### INSTRUCTIONS FOR THE TASK
Go through the entries below and say how many lines hold the word "docs". Nothing else is needed.

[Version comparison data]
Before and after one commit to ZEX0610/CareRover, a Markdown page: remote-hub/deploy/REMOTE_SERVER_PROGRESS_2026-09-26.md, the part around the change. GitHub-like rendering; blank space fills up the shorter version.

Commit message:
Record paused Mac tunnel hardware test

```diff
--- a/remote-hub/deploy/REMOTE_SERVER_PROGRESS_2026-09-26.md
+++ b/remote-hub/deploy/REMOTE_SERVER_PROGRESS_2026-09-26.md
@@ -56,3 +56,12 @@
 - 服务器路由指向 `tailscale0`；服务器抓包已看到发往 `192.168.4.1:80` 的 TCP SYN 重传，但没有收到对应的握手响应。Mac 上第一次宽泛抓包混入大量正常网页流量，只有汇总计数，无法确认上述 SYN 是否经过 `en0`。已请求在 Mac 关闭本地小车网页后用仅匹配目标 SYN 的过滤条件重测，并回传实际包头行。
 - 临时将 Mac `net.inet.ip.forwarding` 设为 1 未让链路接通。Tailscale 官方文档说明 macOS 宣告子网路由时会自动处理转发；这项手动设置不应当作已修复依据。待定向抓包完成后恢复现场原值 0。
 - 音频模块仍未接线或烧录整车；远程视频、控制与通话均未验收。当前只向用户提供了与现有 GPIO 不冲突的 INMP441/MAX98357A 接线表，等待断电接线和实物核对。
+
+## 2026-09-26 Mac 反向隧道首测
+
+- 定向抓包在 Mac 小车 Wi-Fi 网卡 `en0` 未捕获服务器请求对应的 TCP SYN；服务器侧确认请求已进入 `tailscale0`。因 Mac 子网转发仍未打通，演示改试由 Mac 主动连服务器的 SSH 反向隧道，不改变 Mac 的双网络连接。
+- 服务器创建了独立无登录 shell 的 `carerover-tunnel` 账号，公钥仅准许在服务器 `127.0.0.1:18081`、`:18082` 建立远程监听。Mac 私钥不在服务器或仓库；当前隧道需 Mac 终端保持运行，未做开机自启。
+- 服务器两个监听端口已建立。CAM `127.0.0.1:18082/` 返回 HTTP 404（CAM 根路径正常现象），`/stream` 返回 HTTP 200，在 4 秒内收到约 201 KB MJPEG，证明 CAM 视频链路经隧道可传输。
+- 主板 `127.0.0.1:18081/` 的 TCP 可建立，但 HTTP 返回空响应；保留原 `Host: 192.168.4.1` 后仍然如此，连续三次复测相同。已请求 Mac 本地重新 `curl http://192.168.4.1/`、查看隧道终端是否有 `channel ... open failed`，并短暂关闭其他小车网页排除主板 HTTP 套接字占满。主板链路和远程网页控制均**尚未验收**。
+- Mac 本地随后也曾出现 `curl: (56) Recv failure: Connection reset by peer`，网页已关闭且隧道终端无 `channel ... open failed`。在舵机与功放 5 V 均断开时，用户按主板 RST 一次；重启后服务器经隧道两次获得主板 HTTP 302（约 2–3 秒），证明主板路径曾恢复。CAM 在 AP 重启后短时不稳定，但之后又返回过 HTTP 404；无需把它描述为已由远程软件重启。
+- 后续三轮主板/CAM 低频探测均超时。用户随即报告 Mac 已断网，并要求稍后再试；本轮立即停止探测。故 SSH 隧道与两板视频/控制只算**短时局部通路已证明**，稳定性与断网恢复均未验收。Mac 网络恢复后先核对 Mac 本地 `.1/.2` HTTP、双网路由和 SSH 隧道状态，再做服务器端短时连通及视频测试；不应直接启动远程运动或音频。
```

==

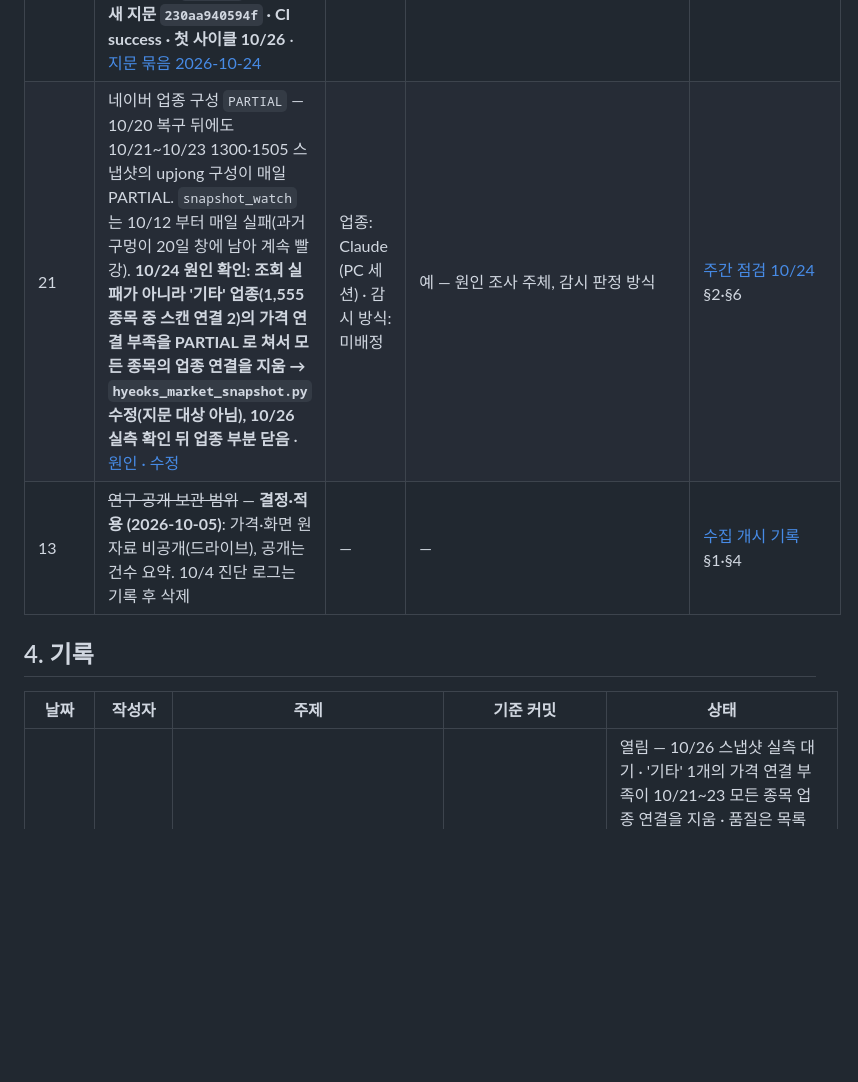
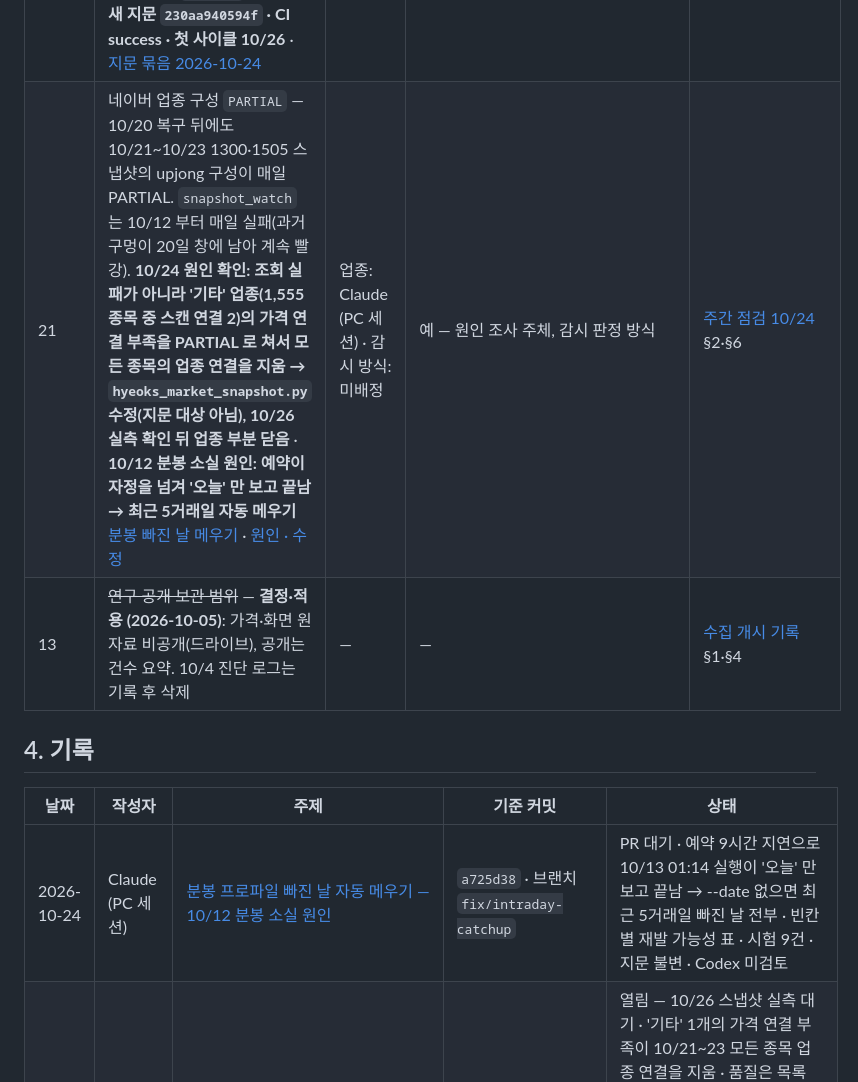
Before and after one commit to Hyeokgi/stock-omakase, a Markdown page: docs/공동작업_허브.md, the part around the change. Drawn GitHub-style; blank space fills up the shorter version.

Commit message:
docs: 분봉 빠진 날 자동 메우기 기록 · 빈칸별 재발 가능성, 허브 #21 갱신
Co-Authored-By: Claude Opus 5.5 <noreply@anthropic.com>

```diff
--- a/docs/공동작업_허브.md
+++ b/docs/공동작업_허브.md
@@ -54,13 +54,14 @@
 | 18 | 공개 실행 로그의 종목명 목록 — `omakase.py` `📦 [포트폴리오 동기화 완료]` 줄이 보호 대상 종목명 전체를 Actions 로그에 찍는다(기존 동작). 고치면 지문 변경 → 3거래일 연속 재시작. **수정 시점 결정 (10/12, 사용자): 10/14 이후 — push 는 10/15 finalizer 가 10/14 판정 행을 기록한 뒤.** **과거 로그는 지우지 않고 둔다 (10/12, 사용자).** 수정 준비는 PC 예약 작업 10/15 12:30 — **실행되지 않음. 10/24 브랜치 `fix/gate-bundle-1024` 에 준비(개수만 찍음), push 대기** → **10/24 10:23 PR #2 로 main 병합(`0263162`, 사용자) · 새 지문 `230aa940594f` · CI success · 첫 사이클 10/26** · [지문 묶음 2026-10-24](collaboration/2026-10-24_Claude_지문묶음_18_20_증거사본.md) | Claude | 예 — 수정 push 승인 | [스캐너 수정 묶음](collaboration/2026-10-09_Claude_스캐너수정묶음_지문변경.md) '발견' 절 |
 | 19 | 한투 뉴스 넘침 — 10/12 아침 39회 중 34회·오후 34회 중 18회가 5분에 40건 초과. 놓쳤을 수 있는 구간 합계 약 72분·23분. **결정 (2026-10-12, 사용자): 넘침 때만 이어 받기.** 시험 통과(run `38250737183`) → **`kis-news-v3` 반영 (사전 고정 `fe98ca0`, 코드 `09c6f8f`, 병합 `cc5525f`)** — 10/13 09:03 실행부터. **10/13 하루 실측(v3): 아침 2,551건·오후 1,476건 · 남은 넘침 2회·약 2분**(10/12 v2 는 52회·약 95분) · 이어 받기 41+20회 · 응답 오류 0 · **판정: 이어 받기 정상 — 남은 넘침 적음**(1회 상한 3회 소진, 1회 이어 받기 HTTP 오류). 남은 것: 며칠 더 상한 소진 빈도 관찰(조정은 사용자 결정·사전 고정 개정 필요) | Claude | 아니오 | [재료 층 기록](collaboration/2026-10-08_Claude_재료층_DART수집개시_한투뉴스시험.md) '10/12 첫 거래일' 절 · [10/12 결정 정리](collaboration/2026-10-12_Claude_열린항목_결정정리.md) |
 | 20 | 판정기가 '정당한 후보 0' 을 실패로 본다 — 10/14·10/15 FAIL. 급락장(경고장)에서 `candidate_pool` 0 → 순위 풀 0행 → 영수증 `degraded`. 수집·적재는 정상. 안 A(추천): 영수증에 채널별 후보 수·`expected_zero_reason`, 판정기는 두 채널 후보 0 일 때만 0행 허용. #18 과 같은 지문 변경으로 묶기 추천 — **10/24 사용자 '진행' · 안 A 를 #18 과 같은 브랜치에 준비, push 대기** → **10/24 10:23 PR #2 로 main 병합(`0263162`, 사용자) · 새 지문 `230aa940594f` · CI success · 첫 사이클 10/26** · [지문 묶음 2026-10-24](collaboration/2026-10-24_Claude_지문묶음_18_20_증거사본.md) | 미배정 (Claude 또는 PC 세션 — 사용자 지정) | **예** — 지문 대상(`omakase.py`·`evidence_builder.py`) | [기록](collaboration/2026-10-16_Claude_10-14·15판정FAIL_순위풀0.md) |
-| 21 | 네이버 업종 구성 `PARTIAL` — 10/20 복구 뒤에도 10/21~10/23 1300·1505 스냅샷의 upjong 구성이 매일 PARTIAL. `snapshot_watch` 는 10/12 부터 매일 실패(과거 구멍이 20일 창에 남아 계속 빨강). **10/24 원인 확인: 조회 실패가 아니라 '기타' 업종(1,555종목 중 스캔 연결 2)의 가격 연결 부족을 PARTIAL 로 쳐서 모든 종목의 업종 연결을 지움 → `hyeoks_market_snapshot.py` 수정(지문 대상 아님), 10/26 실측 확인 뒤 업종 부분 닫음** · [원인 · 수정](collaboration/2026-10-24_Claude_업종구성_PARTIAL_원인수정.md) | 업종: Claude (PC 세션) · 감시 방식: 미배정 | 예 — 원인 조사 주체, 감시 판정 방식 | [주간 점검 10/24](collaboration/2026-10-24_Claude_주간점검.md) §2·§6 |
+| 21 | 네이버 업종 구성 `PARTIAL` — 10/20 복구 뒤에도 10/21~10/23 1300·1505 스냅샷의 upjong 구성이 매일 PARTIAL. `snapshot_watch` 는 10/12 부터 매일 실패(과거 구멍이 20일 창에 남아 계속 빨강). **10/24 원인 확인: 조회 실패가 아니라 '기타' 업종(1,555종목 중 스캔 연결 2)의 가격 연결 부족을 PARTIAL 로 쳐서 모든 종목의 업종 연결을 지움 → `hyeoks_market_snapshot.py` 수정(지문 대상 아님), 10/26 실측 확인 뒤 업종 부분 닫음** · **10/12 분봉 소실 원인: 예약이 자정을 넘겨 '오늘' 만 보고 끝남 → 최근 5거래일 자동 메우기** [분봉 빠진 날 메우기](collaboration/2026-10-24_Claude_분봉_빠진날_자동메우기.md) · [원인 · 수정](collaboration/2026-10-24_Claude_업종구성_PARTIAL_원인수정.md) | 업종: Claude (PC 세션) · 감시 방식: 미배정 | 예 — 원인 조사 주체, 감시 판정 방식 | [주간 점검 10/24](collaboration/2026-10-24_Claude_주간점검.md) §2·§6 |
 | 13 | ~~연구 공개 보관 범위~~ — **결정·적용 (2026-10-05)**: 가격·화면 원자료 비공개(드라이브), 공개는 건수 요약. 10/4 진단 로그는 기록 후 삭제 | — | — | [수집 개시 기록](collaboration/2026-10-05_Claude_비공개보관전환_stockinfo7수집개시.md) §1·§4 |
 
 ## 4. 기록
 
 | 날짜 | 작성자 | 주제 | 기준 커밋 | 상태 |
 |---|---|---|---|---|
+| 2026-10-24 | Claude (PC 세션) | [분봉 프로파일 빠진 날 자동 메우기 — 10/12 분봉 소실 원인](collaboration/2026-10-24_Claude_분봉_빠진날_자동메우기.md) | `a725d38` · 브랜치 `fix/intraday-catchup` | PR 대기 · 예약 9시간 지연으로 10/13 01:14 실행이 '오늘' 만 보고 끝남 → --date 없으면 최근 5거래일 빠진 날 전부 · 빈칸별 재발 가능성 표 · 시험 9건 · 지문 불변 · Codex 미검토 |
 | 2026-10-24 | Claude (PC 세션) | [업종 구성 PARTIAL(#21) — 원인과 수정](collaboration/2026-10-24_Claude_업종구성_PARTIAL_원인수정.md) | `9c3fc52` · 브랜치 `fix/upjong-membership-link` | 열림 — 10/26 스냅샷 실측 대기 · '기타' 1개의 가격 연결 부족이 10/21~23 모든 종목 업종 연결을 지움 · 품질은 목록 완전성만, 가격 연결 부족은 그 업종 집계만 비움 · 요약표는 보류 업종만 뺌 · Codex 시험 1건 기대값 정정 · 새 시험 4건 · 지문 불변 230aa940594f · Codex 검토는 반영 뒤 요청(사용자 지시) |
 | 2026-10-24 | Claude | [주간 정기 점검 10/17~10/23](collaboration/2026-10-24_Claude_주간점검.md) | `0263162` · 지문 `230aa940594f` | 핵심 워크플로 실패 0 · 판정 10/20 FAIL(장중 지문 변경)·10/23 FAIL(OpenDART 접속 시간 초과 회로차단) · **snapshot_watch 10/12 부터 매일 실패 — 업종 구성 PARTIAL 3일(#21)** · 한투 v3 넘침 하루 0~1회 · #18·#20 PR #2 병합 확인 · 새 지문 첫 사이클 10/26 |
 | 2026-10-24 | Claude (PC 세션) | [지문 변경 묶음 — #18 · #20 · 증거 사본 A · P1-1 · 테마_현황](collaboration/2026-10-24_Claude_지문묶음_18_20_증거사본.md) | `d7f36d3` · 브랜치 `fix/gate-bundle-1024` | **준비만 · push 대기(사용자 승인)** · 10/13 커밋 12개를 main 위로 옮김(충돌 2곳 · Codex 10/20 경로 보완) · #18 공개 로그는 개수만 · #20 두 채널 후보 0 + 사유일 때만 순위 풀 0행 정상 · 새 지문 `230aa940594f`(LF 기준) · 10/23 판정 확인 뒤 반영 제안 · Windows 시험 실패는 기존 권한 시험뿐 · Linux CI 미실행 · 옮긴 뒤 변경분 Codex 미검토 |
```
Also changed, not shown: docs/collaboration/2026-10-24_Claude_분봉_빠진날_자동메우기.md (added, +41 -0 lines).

### EXERCISE RESULT
5